In 2001, when it was realized that PFASs are bioaccumulative, contrary to previous assessment, the manufacturers such as 3M and DuPont voluntarily withdrew their manufacturing of PFOS. At that time China and India took up the production of these chemicals and hence the problem had virtually shifted to emerging economies. The true extent of PFAS problem has not been recognized in the emerging economies and this may be a “sleeper” issue.

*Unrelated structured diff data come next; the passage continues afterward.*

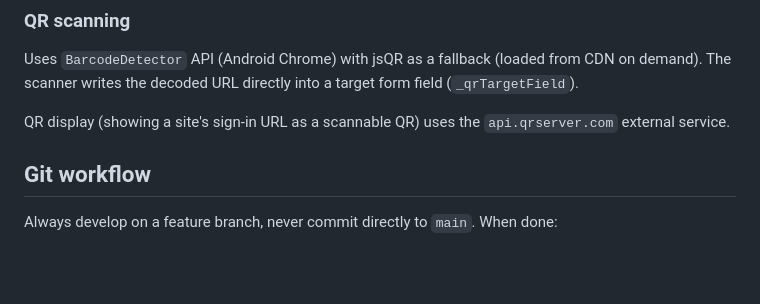
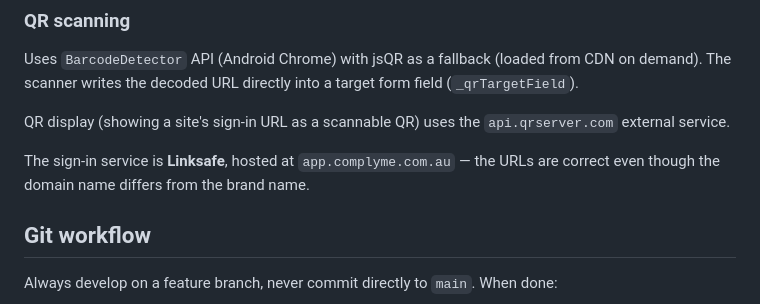
Before and after one commit to Neil293/OstrichLogin, a Markdown page: CLAUDE.md, the part around the change. Rendered like a GitHub page; blank space fills up the shorter version.

Commit message:
Clarify Linksafe/complyme.com.au branding in CLAUDE.md
https://claude.ai/code/session_01DeyUea8gE8MoQhsYktpSyy

```diff
--- a/CLAUDE.md
+++ b/CLAUDE.md
@@ -100,6 +100,8 @@ Uses `BarcodeDetector` API (Android Chrome) with jsQR as a fallback (loaded from
 
 QR display (showing a site's sign-in URL as a scannable QR) uses the `api.qrserver.com` external service.
 
+The sign-in service is **Linksafe**, hosted at `app.complyme.com.au` — the URLs are correct even though the domain name differs from the brand name.
+
 ## Git workflow
 
 Always develop on a feature branch, never commit directly to `main`. When done:
```
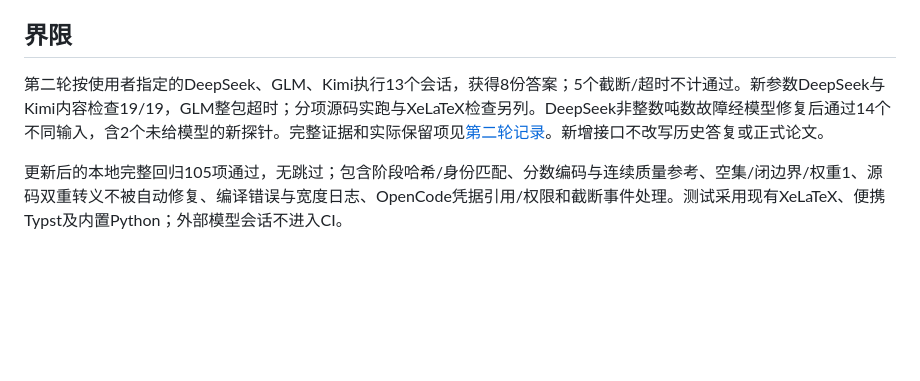
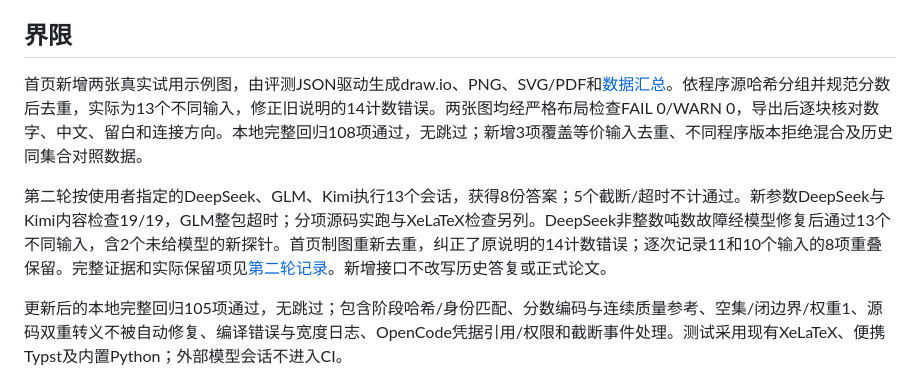
Before and after one commit to sunzhejian/mathmodel-paper-workflow-skill, a Markdown page: docs/validation.md, the part around the change. Drawn GitHub-style; blank space fills up the shorter version.

```diff
--- a/docs/validation.md
+++ b/docs/validation.md
@@ -28,7 +28,9 @@
 
 ## 界限
 
-第二轮按使用者指定的DeepSeek、GLM、Kimi执行13个会话，获得8份答案；5个截断/超时不计通过。新参数DeepSeek与Kimi内容检查19/19，GLM整包超时；分项源码实跑与XeLaTeX检查另列。DeepSeek非整数吨数故障经模型修复后通过14个不同输入，含2个未给模型的新探针。完整证据和实际保留项见[第二轮记录](model-trials-20261001-families.md)。新增接口不改写历史答复或正式论文。
+首页新增两张真实试用示例图，由评测JSON驱动生成draw.io、PNG、SVG/PDF和[数据汇总](figures/model-trials-summary.json)。依程序源哈希分组并规范分数后去重，实际为13个不同输入，修正旧说明的14计数错误。两张图均经严格布局检查FAIL 0/WARN 0，导出后逐块核对数字、中文、留白和连接方向。本地完整回归108项通过，无跳过；新增3项覆盖等价输入去重、不同程序版本拒绝混合及历史同集合对照数据。
+
+第二轮按使用者指定的DeepSeek、GLM、Kimi执行13个会话，获得8份答案；5个截断/超时不计通过。新参数DeepSeek与Kimi内容检查19/19，GLM整包超时；分项源码实跑与XeLaTeX检查另列。DeepSeek非整数吨数故障经模型修复后通过13个不同输入，含2个未给模型的新探针。首页制图重新去重，纠正了原说明的14计数错误；逐次记录11和10个输入的8项重叠保留。完整证据和实际保留项见[第二轮记录](model-trials-20261001-families.md)。新增接口不改写历史答复或正式论文。
 
 更新后的本地完整回归105项通过，无跳过；包含阶段哈希/身份匹配、分数编码与连续质量参考、空集/闭边界/权重1、源码双重转义不被自动修复、编译错误与宽度日志、OpenCode凭据引用/权限和截断事件处理。测试采用现有XeLaTeX、便携Typst及内置Python；外部模型会话不进入CI。
 
```
Also changed, not shown: README.md (+16 -2 lines), docs/model-trials-20261001-families.md (+18 -4 lines), docs/figures/04-model-trial-results.png (added), docs/figures/05-code-repair-example.png (added), 9 other files.
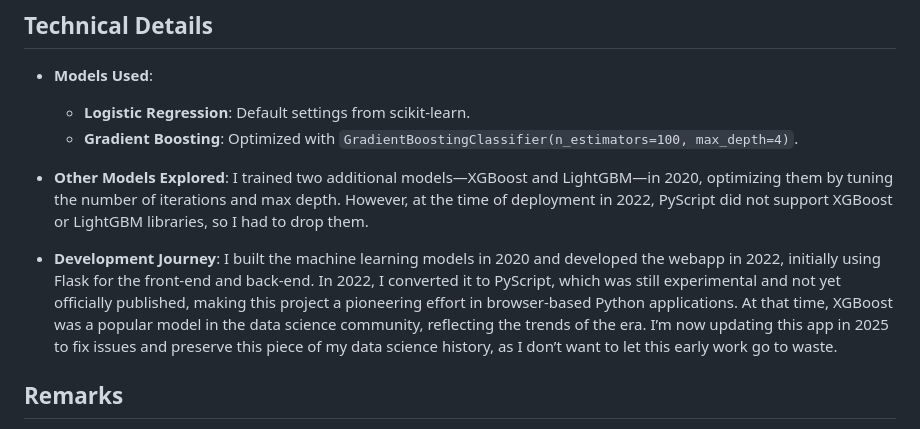
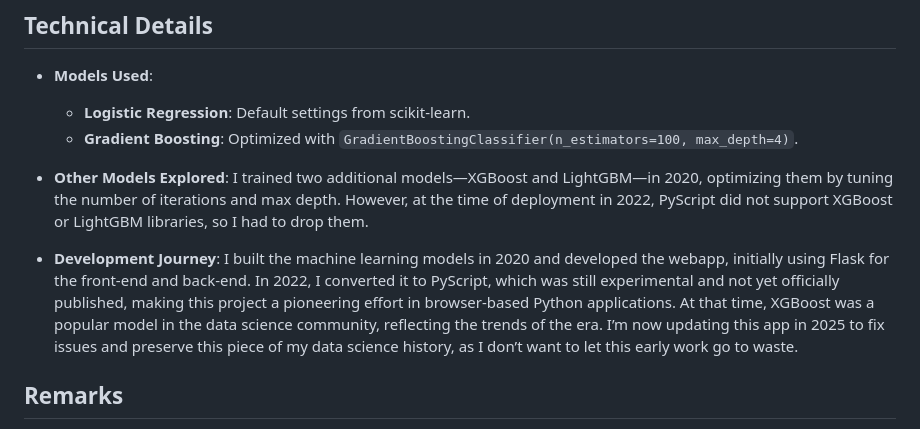
Before and after one commit to entzyeung/car-purchase-ai, a Markdown page: README.md, the part around the change. Rendered like a GitHub page.

```diff
--- a/README.md
+++ b/README.md
@@ -73,7 +73,7 @@ A brief explanation accompanies the rating, highlighting factors like cost, safe
   I trained two additional models—XGBoost and LightGBM—in 2020, optimizing them by tuning the number of iterations and max depth. However, at the time of deployment in 2022, PyScript did not support XGBoost or LightGBM libraries, so I had to drop them.
 
 - **Development Journey**:
-  I built the machine learning models in 2020 and developed the webapp in 2022, initially using Flask for the front-end and back-end. In 2022, I converted it to PyScript, which was still experimental and not yet officially published, making this project a pioneering effort in browser-based Python applications. At that time, XGBoost was a popular model in the data science community, reflecting the trends of the era. I’m now updating this app in 2025 to fix issues and preserve this piece of my data science history, as I don’t want to let this early work go to waste.
+  I built the machine learning models in 2020 and developed the webapp, initially using Flask for the front-end and back-end. In 2022, I converted it to PyScript, which was still experimental and not yet officially published, making this project a pioneering effort in browser-based Python applications. At that time, XGBoost was a popular model in the data science community, reflecting the trends of the era. I’m now updating this app in 2025 to fix issues and preserve this piece of my data science history, as I don’t want to let this early work go to waste.
 
 ## Remarks
 
```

Since 2000 a number of studies have been carried out in USA including USEPA’s exposure study (2013-15) involving > 36000 samples which showed that drinking water of 6 million people in USA exceeded the Lifetime Health Advisory value of 70 ng/L. Australia had to respond to widespread contamination of PFASs in surface and ground waters from Defence facilities (Airforce bases) and elevated levels of PFASs in blood of population living in the vicinity. Ecosystem health guidelines have also been developed in Australia.
Based on the above summary, emerging economies will need to address the PFAS issue in their country in the near future. Hence, this project will provide a critical synthesis as learnings from the work in the developed world that can serve as a guidance for emerging economies. IUPAC is best positioned to take up this role, due to its global skill base as well as outreach in emerging economies. The Chemistry and the Environment Division (Div VI) has a strong track record of working with such economies in the environment space.

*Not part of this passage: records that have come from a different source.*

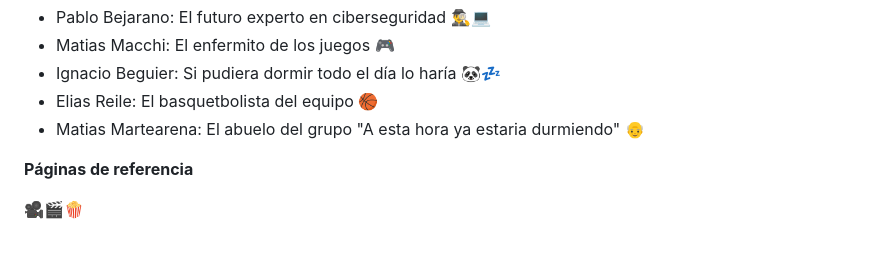
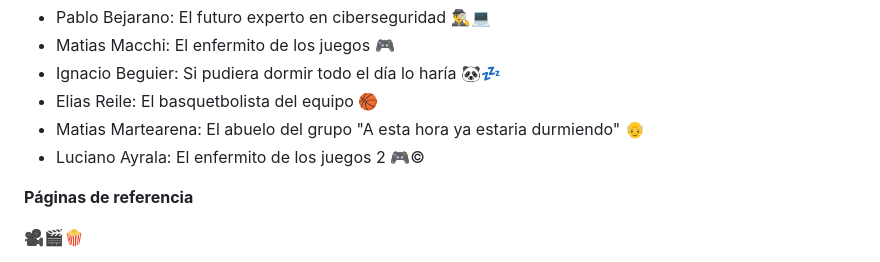
Before and after one commit to matias-martearena/grupo-8-DigitalMovies, a Markdown page: README.md, the part around the change. Drawn GitHub-style.

```diff
--- a/README.md
+++ b/README.md
@@ -37,6 +37,7 @@ El ingreso a las funciónes estarán sujetas a la clasificación por edades de l
 -  Ignacio Beguier: Si pudiera dormir todo el día lo haría 🐼💤
 -  Elias Reile: El basquetbolista del equipo 🏀
 -  Matias Martearena: El abuelo del grupo "A esta hora ya estaria durmiendo" 👴
+-  Luciano Ayrala: El enfermito de los juegos 2 🎮©
 
 **Páginas de referencia**
 
```
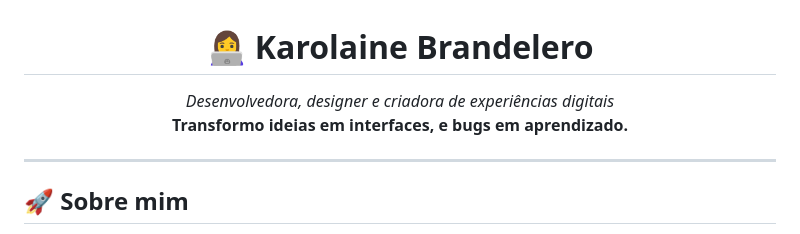
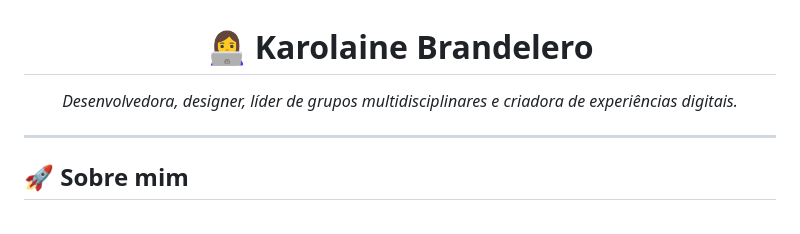
Before and after one commit to bkarln/bkarln, a Markdown page: README.md, the part around the change. Rendered like a GitHub page.

Commit message:
Update description in README.md

```diff
--- a/README.md
+++ b/README.md
@@ -1,7 +1,6 @@
 <h1 align="center">👩‍💻 Karolaine Brandelero</h1>
 <p align="center">
-  <em>Desenvolvedora, designer e criadora de experiências digitais</em><br>
-  <strong>Transformo ideias em interfaces, e bugs em aprendizado.</strong>
+  <em>Desenvolvedora, designer, líder de grupos multidisciplinares e criadora de experiências digitais.</em><br>
 </p>
 
 ---
```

The synthesis will cover three interdisciplinary areas:1. Review publications on current analytical techniques for environmental media (water and soils) and challenges associated with PFAS analyses (persistence in environment, matrix effects on detection and quantitation)2. Review publications on health effects of PFAS both fundamental toxicology as well as human health effects of PFAS exposure arising from environmental media, and3. A review of the current production of PFAS in emerging economies, current approved use of PFAS substance in developed economies, and banned (or proposed) uses of PFAS substances.

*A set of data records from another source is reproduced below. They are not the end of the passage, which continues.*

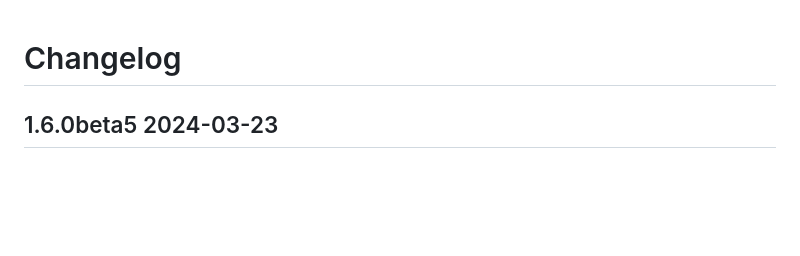
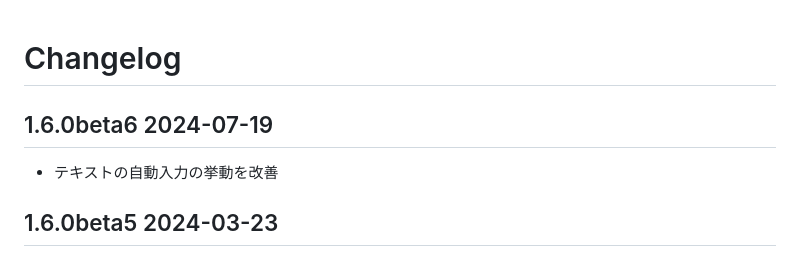
Before and after one commit to oov/forcepser, a Markdown page: CHANGELOG.md, the part around the change. GitHub-like rendering; blank space fills up the shorter version.

```diff
--- a/CHANGELOG.md
+++ b/CHANGELOG.md
@@ -1,4 +1,8 @@
 # Changelog
+
+## 1.6.0beta6 2024-07-19
+
+- テキストの自動入力の挙動を改善
 
 ## 1.6.0beta5 2024-03-23
 
```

The project will produce a publication based on a critical evaluation of the current knowledge on PFAS substances related to three overarching areas, namely:1. analytical chemistry in environmental media,2. human health effects from environmental exposure, and3. PFAS management response by regulatory and policy agencies.